"The best advice we can give overseas based borrowers is to pay any outstanding amounts,” the spokesperson stated.
“If that is not possible, we encourage borrowers to talk with us about their situation. Our staff are always willing to help and we have various relief options available to help manage repayments for those who are in a position of hardship."
Student advocates took to radio stations to slam Inland Revenue for its actions, which they claim make borrowers “student loan refugees”.
According to the NZ Herald, around 70 per cent of overseas borrowers are in Australia, and the Australian Taxation Office now shares information with the NZ government to identify them.
Student loan arrests in NZ
Student loan borrowers overseas are required to make minimum repayments based on their student loan balance to avoid late penalties.
For a loan of between $1,000 and $15,000, the minimum repayment is two payments of $500 twice a year. The repayment amount increases for larger loans.
Laws introduced in 2014 gave the NZ tax department the authority to apply for arrest warrants for student loan debtors attempting to leave the country, but it was deemed a “last resort” policy.
Since the 2014 laws came into place, nine arrests have been made and just $230,000 in overdue student loan debt has been recovered, figures show.
Travelling overseas with a student loan debt?
While Australia doesn’t have an arrest policy, if you’re an Australian with a student loan debt and intending on moving overseas, the ATO has warned these debts don’t disappear.
"Moving overseas does not cancel student loan debts and your repayment obligations do not change with your address. Current laws give us the power to pursue these debts overseas," ATO assistant commissioner Karen Foat stated.
This means expats with HELP or HECS debts can expect to be contacted, and, under new rules, Australians with income-contingent loans must notify the ATO of their new address and lodge an overseas travel notification.

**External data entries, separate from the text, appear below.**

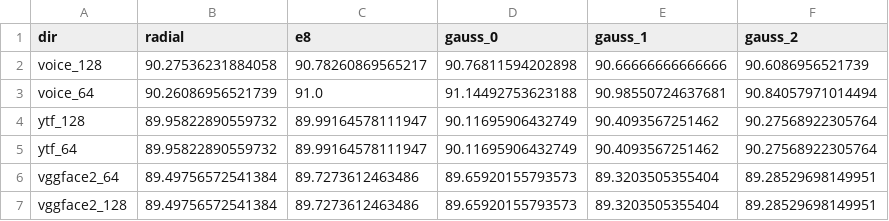
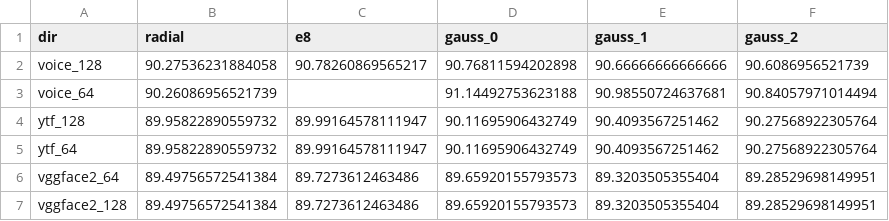
Before and after one commit to spaceybread/OSL-FE, a CSV file: analysis/results/tmr_90.csv, drawn as a sheet.

```diff
--- a/analysis/results/tmr_90.csv
+++ b/analysis/results/tmr_90.csv
@@ -2,3 +2,3 @@ dir,radial,e8,gauss_0,gauss_1,gauss_2
 voice_128,90.27536231884058,90.78260869565217,90.76811594202898,90.66666666666666,90.6086956521739
-voice_64,90.26086956521739,91.0,91.14492753623188,90.98550724637681,90.84057971014494
+voice_64,90.26086956521739,,91.14492753623188,90.98550724637681,90.84057971014494
 ytf_128,89.95822890559732,89.99164578111947,90.11695906432749,90.4093567251462,90.27568922305764
```
Also changed, not shown: analysis/results/diff_70.csv, analysis/results/diff_90.csv, 10 other files.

Make your money work with Yahoo Finance’s daily newsletter. Sign up here and stay on top of the latest money, property and tech news.